(WHAT YOU SHOULD DO) Every line of the data that includes "ALGO" should be copied out.

┏━━

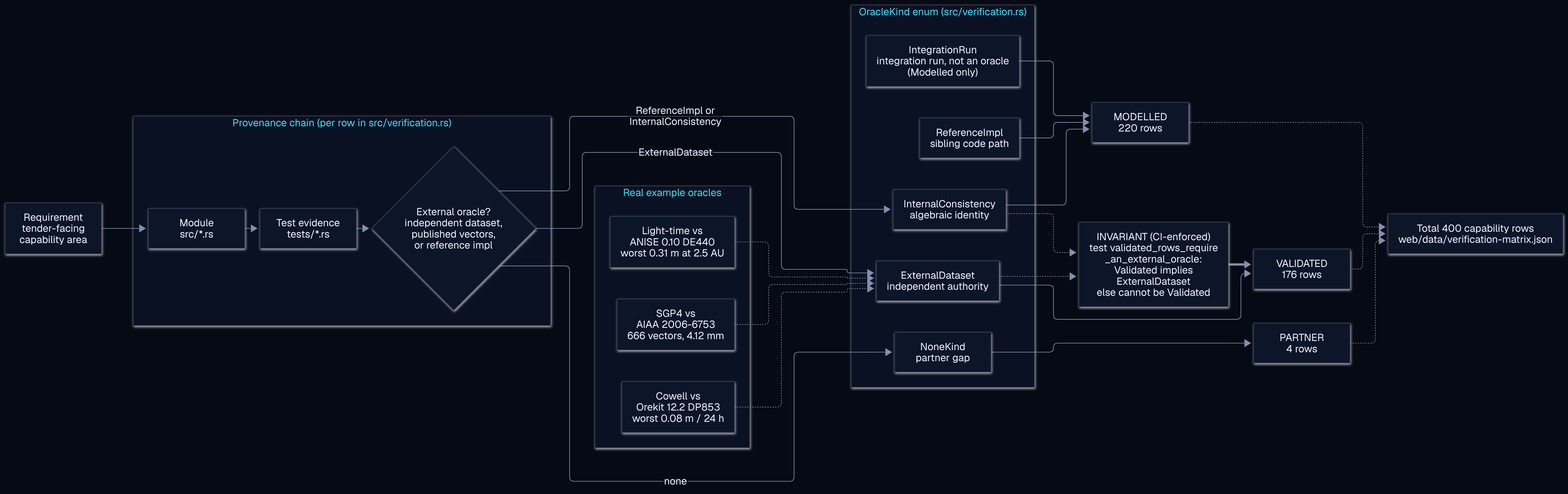
Above: docs/assets/diagrams/validation-provenance.png in ashfordeOU/kshana (Mermaid), before the change. Its source is kept beside it as docs/diagrams/validation-provenance.mmd. Its diagram source:
```mermaid
flowchart LR
    REQ["Requirement<br/>tender-facing<br/>capability area"]

    subgraph CHAIN["Provenance chain (per row in src/verification.rs)"]
        direction LR
        MOD["Module<br/>src/*.rs"]
        TST["Test evidence<br/>tests/*.rs"]
        ORA{"External oracle?<br/>independent dataset,<br/>published vectors,<br/>or reference impl"}
    end

    REQ --> MOD --> TST --> ORA

    subgraph KINDS["OracleKind enum (src/verification.rs)"]
        direction TD
        EXT["ExternalDataset<br/>independent authority"]
        REF["ReferenceImpl<br/>sibling code path"]
        INT["InternalConsistency<br/>algebraic identity"]
        IRN["IntegrationRun<br/>integration run, not an oracle<br/>(Modelled only)"]
        NON["NoneKind<br/>partner gap"]
    end

    ORA -->|ExternalDataset| EXT
    ORA -->|"ReferenceImpl or<br/>InternalConsistency"| INT
    ORA -->|none| NON

    GUARD["INVARIANT (CI-enforced)<br/>test validated_rows_require<br/>_an_external_oracle:<br/>Validated implies<br/>ExternalDataset<br/>else cannot be Validated"]
    EXT -.-> GUARD
    INT -.-> GUARD

    EXT --> VAL["VALIDATED<br/>176 rows"]
    REF --> MDL["MODELLED<br/>220 rows"]
    INT --> MDL
    IRN --> MDL
    NON --> PRT["PARTNER<br/>4 rows"]
    GUARD ==> VAL

    subgraph EX["Real example oracles"]
        direction TD
        E1["SGP4 vs<br/>AIAA 2006-6753<br/>666 vectors, 4.12 mm"]
        E2["Cowell vs<br/>Orekit 12.2 DP853<br/>worst 0.08 m / 24 h"]
        E3["Light-time vs<br/>ANISE 0.10 DE440<br/>worst 0.31 m at 2.5 AU"]
    end

    E1 -.-> EXT
    E2 -.-> EXT
    E3 -.-> EXT

    TOTAL["Total 400 capability rows<br/>web/data/verification-matrix.json"]
    VAL -.-> TOTAL
    MDL -.-> TOTAL
    PRT -.-> TOTAL
```
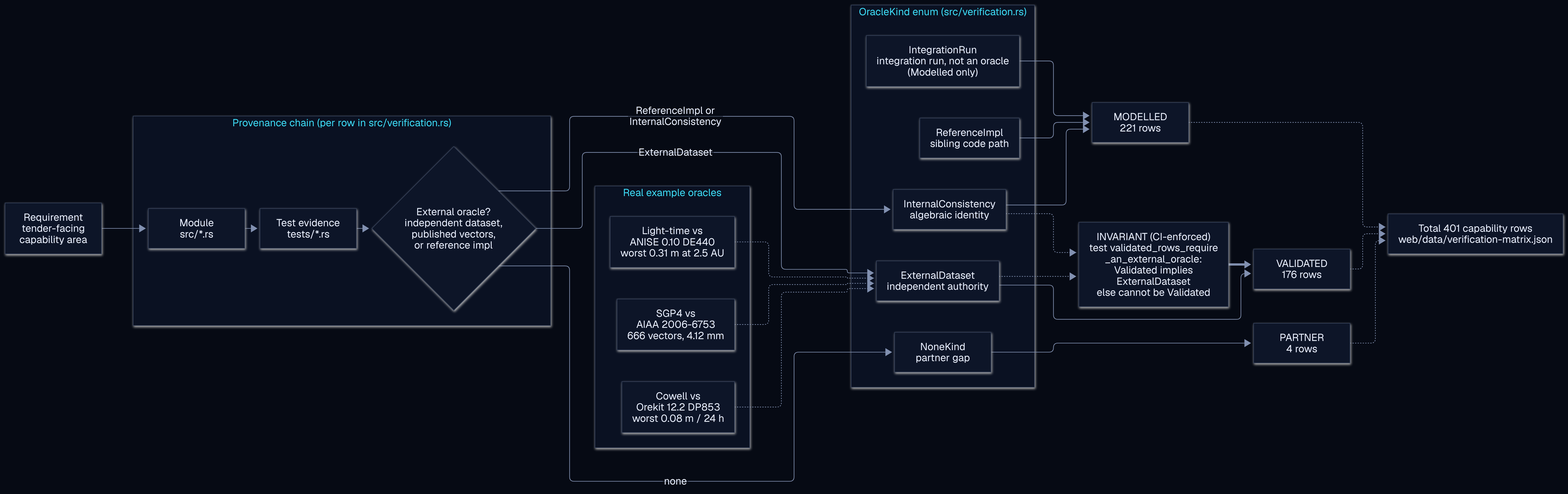
Later version of the same file.

Commit message:
0.40 count surfaces for 401 rows (176/221/4): README family, provenance diagram, validation figures

Diff of the diagram source:
```diff
@@ -28,7 +28,7 @@
     INT -.-> GUARD
 
     EXT --> VAL["VALIDATED<br/>176 rows"]
-    REF --> MDL["MODELLED<br/>220 rows"]
+    REF --> MDL["MODELLED<br/>221 rows"]
     INT --> MDL
     IRN --> MDL
     NON --> PRT["PARTNER<br/>4 rows"]
@@ -45,7 +45,7 @@
     E2 -.-> EXT
     E3 -.-> EXT
 
-    TOTAL["Total 400 capability rows<br/>web/data/verification-matrix.json"]
+    TOTAL["Total 401 capability rows<br/>web/data/verification-matrix.json"]
     VAL -.-> TOTAL
     MDL -.-> TOTAL
     PRT -.-> TOTAL
```
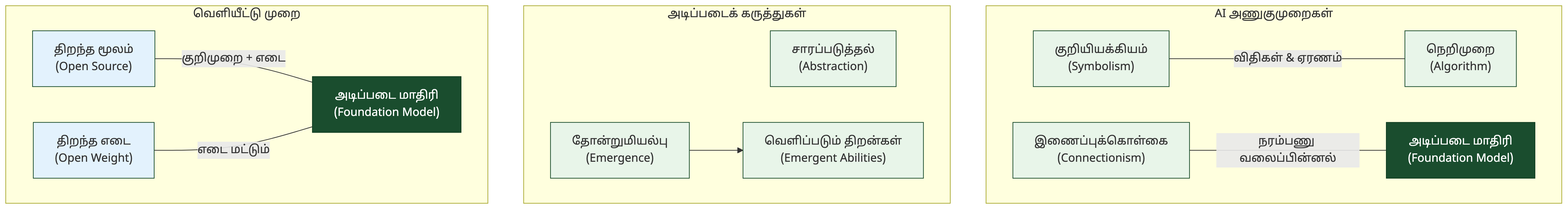
Earlier version of the Mermaid export book/diagrams/01-core-approaches.png (kpassoubady/tamil-glossory). Its source is kept beside it as book/diagrams/01-core-approaches.mmd. The source it was exported from:
```mermaid
flowchart LR
    subgraph Approaches["AI அணுகுமுறைகள்"]
        SYM["குறியியக்கியம்<br/>(Symbolism)"] ---|"விதிகள் & ஏரணம்"| ALGO["நெறிமுறை<br/>(Algorithm)"]
        CON["இணைப்புக்கொள்கை<br/>(Connectionism)"] ---|"நரம்பணு வலைப்பின்னல்"| FM["அடிப்படை மாதிரி<br/>(Foundation Model)"]
    end

    subgraph Concepts["அடிப்படைக் கருத்துகள்"]
        ABS["சாரப்படுத்தல்<br/>(Abstraction)"]
        EMR["தோன்றுமியல்பு<br/>(Emergence)"] --> EA["வெளிப்படும் திறன்கள்<br/>(Emergent Abilities)"]
    end

    subgraph Openness["வெளியீட்டு முறை"]
        OS["திறந்த மூலம்<br/>(Open Source)"]
        OW["திறந்த எடை<br/>(Open Weight)"]
        OS ---|"குறிமுறை + எடை"| FM2["அடிப்படை மாதிரி<br/>(Foundation Model)"]
        OW ---|"எடை மட்டும்"| FM2
    end

    style SYM fill:#e8f5e9,stroke:#1a4d2e
    style CON fill:#e8f5e9,stroke:#1a4d2e
    style ALGO fill:#e8f5e9,stroke:#1a4d2e
    style FM fill:#1a4d2e,stroke:#0d3a1f,color:#fff
    style ABS fill:#e8f5e9,stroke:#1a4d2e
    style EMR fill:#e8f5e9,stroke:#1a4d2e
    style EA fill:#e8f5e9,stroke:#1a4d2e
    style OS fill:#e3f2fd,stroke:#1a4d2e
    style OW fill:#e3f2fd,stroke:#1a4d2e
    style FM2 fill:#1a4d2e,stroke:#0d3a1f,color:#fff
```
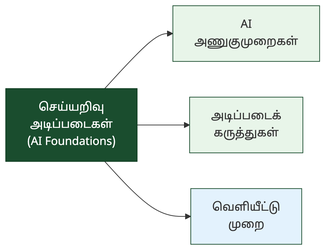
Later version of the same file.

Diff of the diagram source:
```diff
@@ -1,28 +1,9 @@
 flowchart LR
-    subgraph Approaches["AI அணுகுமுறைகள்"]
-        SYM["குறியியக்கியம்<br/>(Symbolism)"] ---|"விதிகள் & ஏரணம்"| ALGO["நெறிமுறை<br/>(Algorithm)"]
-        CON["இணைப்புக்கொள்கை<br/>(Connectionism)"] ---|"நரம்பணு வலைப்பின்னல்"| FM["அடிப்படை மாதிரி<br/>(Foundation Model)"]
-    end
+    AI["செய்யறிவு<br/>அடிப்படைகள்<br/>(AI Foundations)"] --> APPROACHES["AI<br/>அணுகுமுறைகள்"]
+    AI --> CONCEPTS["அடிப்படைக்<br/>கருத்துகள்"]
+    AI --> OPENNESS["வெளியீட்டு<br/>முறை"]
 
-    subgraph Concepts["அடிப்படைக் கருத்துகள்"]
-        ABS["சாரப்படுத்தல்<br/>(Abstraction)"]
-        EMR["தோன்றுமியல்பு<br/>(Emergence)"] --> EA["வெளிப்படும் திறன்கள்<br/>(Emergent Abilities)"]
-    end
-
-    subgraph Openness["வெளியீட்டு முறை"]
-        OS["திறந்த மூலம்<br/>(Open Source)"]
-        OW["திறந்த எடை<br/>(Open Weight)"]
-        OS ---|"குறிமுறை + எடை"| FM2["அடிப்படை மாதிரி<br/>(Foundation Model)"]
-        OW ---|"எடை மட்டும்"| FM2
-    end
-
-    style SYM fill:#e8f5e9,stroke:#1a4d2e
-    style CON fill:#e8f5e9,stroke:#1a4d2e
-    style ALGO fill:#e8f5e9,stroke:#1a4d2e
-    style FM fill:#1a4d2e,stroke:#0d3a1f,color:#fff
-    style ABS fill:#e8f5e9,stroke:#1a4d2e
-    style EMR fill:#e8f5e9,stroke:#1a4d2e
-    style EA fill:#e8f5e9,stroke:#1a4d2e
-    style OS fill:#e3f2fd,stroke:#1a4d2e
-    style OW fill:#e3f2fd,stroke:#1a4d2e
-    style FM2 fill:#1a4d2e,stroke:#0d3a1f,color:#fff
+    style AI fill:#1a4d2e,stroke:#0d3a1f,color:#fff
+    style APPROACHES fill:#e8f5e9,stroke:#1a4d2e
+    style CONCEPTS fill:#e8f5e9,stroke:#1a4d2e
+    style OPENNESS fill:#e3f2fd,stroke:#1a4d2e
```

┗━━

(THE COMPLETED TASK)
        SYM["குறியியக்கியம்<br/>(Symbolism)"] ---|"விதிகள் & ஏரணம்"| ALGO["நெறிமுறை<br/>(Algorithm)"]
    style ALGO fill:#e8f5e9,stroke:#1a4d2e
-        SYM["குறியியக்கியம்<br/>(Symbolism)"] ---|"விதிகள் & ஏரணம்"| ALGO["நெறிமுறை<br/>(Algorithm)"]
-    style ALGO fill:#e8f5e9,stroke:#1a4d2e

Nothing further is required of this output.